_TASK TO COMPLETE_:
Each of the records below must be reproduced verbatim.
• • •
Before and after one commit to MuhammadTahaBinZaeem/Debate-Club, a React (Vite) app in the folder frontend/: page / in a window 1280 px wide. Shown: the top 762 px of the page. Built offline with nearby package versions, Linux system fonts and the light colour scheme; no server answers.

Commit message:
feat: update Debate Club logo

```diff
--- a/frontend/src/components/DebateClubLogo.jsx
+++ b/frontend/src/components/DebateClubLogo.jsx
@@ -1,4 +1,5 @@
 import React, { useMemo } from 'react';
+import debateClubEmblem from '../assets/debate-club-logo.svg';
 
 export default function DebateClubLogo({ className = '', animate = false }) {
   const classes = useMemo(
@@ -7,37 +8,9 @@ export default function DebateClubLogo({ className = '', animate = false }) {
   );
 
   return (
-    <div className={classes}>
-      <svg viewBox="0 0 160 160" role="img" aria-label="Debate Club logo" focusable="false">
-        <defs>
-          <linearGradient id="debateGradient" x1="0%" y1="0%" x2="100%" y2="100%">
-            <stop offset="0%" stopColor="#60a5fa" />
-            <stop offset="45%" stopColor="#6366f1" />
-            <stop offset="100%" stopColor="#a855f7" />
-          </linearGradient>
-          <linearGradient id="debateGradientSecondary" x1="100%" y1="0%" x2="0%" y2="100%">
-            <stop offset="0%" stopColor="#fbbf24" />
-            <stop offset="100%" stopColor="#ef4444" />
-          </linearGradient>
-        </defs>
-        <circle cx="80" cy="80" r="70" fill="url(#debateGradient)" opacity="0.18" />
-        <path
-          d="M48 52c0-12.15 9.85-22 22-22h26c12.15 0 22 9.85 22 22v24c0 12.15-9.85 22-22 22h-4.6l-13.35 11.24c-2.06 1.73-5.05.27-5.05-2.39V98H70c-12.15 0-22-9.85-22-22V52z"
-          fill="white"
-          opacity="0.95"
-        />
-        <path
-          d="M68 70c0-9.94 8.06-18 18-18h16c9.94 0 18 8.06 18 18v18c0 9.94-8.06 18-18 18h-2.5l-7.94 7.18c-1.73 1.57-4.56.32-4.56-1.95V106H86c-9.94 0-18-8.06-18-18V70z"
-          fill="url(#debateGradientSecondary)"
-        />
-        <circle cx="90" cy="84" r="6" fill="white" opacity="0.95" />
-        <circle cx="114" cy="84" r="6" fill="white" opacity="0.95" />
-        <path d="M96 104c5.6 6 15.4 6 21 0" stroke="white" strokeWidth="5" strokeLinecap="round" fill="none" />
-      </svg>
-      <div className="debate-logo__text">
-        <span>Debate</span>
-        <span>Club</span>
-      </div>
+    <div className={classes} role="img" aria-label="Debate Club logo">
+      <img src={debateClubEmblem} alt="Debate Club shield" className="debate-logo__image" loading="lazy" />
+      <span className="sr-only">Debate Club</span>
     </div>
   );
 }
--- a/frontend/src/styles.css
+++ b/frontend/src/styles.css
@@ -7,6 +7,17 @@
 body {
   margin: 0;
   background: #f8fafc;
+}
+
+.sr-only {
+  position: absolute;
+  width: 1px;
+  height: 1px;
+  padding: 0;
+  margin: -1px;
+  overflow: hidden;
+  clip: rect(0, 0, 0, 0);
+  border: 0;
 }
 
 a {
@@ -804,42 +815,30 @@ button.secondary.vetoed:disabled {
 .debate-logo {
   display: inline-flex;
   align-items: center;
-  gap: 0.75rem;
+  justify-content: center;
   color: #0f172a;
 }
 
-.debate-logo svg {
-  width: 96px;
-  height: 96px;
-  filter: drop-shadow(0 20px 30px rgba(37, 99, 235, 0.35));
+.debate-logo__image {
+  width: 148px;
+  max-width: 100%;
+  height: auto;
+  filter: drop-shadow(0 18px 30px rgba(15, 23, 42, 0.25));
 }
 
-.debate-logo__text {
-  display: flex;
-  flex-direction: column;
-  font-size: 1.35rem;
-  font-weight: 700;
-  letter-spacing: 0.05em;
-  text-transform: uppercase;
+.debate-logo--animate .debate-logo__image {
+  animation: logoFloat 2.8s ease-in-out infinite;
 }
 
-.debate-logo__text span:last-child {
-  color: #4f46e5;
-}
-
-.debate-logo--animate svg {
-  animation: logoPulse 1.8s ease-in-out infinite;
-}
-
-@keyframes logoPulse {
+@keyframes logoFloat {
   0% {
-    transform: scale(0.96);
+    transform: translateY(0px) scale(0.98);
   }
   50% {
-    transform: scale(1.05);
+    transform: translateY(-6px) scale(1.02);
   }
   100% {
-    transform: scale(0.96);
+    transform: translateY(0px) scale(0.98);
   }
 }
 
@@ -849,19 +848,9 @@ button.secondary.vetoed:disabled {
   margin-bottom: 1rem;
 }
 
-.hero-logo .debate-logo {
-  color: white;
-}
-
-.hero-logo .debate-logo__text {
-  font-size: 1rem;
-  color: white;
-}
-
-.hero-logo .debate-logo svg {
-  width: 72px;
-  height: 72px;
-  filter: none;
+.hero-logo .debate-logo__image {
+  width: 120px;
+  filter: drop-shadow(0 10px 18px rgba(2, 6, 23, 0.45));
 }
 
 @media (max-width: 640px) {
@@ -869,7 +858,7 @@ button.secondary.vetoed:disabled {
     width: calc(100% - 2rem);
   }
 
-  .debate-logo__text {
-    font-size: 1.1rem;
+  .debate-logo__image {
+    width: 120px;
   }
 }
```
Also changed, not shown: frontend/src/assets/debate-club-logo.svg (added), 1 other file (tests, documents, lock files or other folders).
• • •
_WRITTEN REPLY_:
Before and after one commit to MuhammadTahaBinZaeem/Debate-Club, a React (Vite) app in the folder frontend/: page / in a window 1280 px wide. Shown: the top 762 px of the page. Built offline with nearby package versions, Linux system fonts and the light colour scheme; no server answers.

Commit message:
feat: update Debate Club logo

```diff
--- a/frontend/src/components/DebateClubLogo.jsx
+++ b/frontend/src/components/DebateClubLogo.jsx
@@ -1,4 +1,5 @@
 import React, { useMemo } from 'react';
+import debateClubEmblem from '../assets/debate-club-logo.svg';
 
 export default function DebateClubLogo({ className = '', animate = false }) {
   const classes = useMemo(
@@ -7,37 +8,9 @@ export default function DebateClubLogo({ className = '', animate = false }) {
   );
 
   return (
-    <div className={classes}>
-      <svg viewBox="0 0 160 160" role="img" aria-label="Debate Club logo" focusable="false">
-        <defs>
-          <linearGradient id="debateGradient" x1="0%" y1="0%" x2="100%" y2="100%">
-            <stop offset="0%" stopColor="#60a5fa" />
-            <stop offset="45%" stopColor="#6366f1" />
-            <stop offset="100%" stopColor="#a855f7" />
-          </linearGradient>
-          <linearGradient id="debateGradientSecondary" x1="100%" y1="0%" x2="0%" y2="100%">
-            <stop offset="0%" stopColor="#fbbf24" />
-            <stop offset="100%" stopColor="#ef4444" />
-          </linearGradient>
-        </defs>
-        <circle cx="80" cy="80" r="70" fill="url(#debateGradient)" opacity="0.18" />
-        <path
-          d="M48 52c0-12.15 9.85-22 22-22h26c12.15 0 22 9.85 22 22v24c0 12.15-9.85 22-22 22h-4.6l-13.35 11.24c-2.06 1.73-5.05.27-5.05-2.39V98H70c-12.15 0-22-9.85-22-22V52z"
-          fill="white"
-          opacity="0.95"
-        />
-        <path
-          d="M68 70c0-9.94 8.06-18 18-18h16c9.94 0 18 8.06 18 18v18c0 9.94-8.06 18-18 18h-2.5l-7.94 7.18c-1.73 1.57-4.56.32-4.56-1.95V106H86c-9.94 0-18-8.06-18-18V70z"
-          fill="url(#debateGradientSecondary)"
-        />
-        <circle cx="90" cy="84" r="6" fill="white" opacity="0.95" />
-        <circle cx="114" cy="84" r="6" fill="white" opacity="0.95" />
-        <path d="M96 104c5.6 6 15.4 6 21 0" stroke="white" strokeWidth="5" strokeLinecap="round" fill="none" />
-      </svg>
-      <div className="debate-logo__text">
-        <span>Debate</span>
-        <span>Club</span>
-      </div>
+    <div className={classes} role="img" aria-label="Debate Club logo">
+      <img src={debateClubEmblem} alt="Debate Club shield" className="debate-logo__image" loading="lazy" />
+      <span className="sr-only">Debate Club</span>
     </div>
   );
 }
--- a/frontend/src/styles.css
+++ b/frontend/src/styles.css
@@ -7,6 +7,17 @@
 body {
   margin: 0;
   background: #f8fafc;
+}
+
+.sr-only {
+  position: absolute;
+  width: 1px;
+  height: 1px;
+  padding: 0;
+  margin: -1px;
+  overflow: hidden;
+  clip: rect(0, 0, 0, 0);
+  border: 0;
 }
 
 a {
@@ -804,42 +815,30 @@ button.secondary.vetoed:disabled {
 .debate-logo {
   display: inline-flex;
   align-items: center;
-  gap: 0.75rem;
+  justify-content: center;
   color: #0f172a;
 }
 
-.debate-logo svg {
-  width: 96px;
-  height: 96px;
-  filter: drop-shadow(0 20px 30px rgba(37, 99, 235, 0.35));
+.debate-logo__image {
+  width: 148px;
+  max-width: 100%;
+  height: auto;
+  filter: drop-shadow(0 18px 30px rgba(15, 23, 42, 0.25));
 }
 
-.debate-logo__text {
-  display: flex;
-  flex-direction: column;
-  font-size: 1.35rem;
-  font-weight: 700;
-  letter-spacing: 0.05em;
-  text-transform: uppercase;
+.debate-logo--animate .debate-logo__image {
+  animation: logoFloat 2.8s ease-in-out infinite;
 }
 
-.debate-logo__text span:last-child {
-  color: #4f46e5;
-}
-
-.debate-logo--animate svg {
-  animation: logoPulse 1.8s ease-in-out infinite;
-}
-
-@keyframes logoPulse {
+@keyframes logoFloat {
   0% {
-    transform: scale(0.96);
+    transform: translateY(0px) scale(0.98);
   }
   50% {
-    transform: scale(1.05);
+    transform: translateY(-6px) scale(1.02);
   }
   100% {
-    transform: scale(0.96);
+    transform: translateY(0px) scale(0.98);
   }
 }
 
@@ -849,19 +848,9 @@ button.secondary.vetoed:disabled {
   margin-bottom: 1rem;
 }
 
-.hero-logo .debate-logo {
-  color: white;
-}
-
-.hero-logo .debate-logo__text {
-  font-size: 1rem;
-  color: white;
-}
-
-.hero-logo .debate-logo svg {
-  width: 72px;
-  height: 72px;
-  filter: none;
+.hero-logo .debate-logo__image {
+  width: 120px;
+  filter: drop-shadow(0 10px 18px rgba(2, 6, 23, 0.45));
 }
 
 @media (max-width: 640px) {
@@ -869,7 +858,7 @@ button.secondary.vetoed:disabled {
     width: calc(100% - 2rem);
   }
 
-  .debate-logo__text {
-    font-size: 1.1rem;
+  .debate-logo__image {
+    width: 120px;
   }
 }
```
Also changed, not shown: frontend/src/assets/debate-club-logo.svg (added), 1 other file (tests, documents, lock files or other folders).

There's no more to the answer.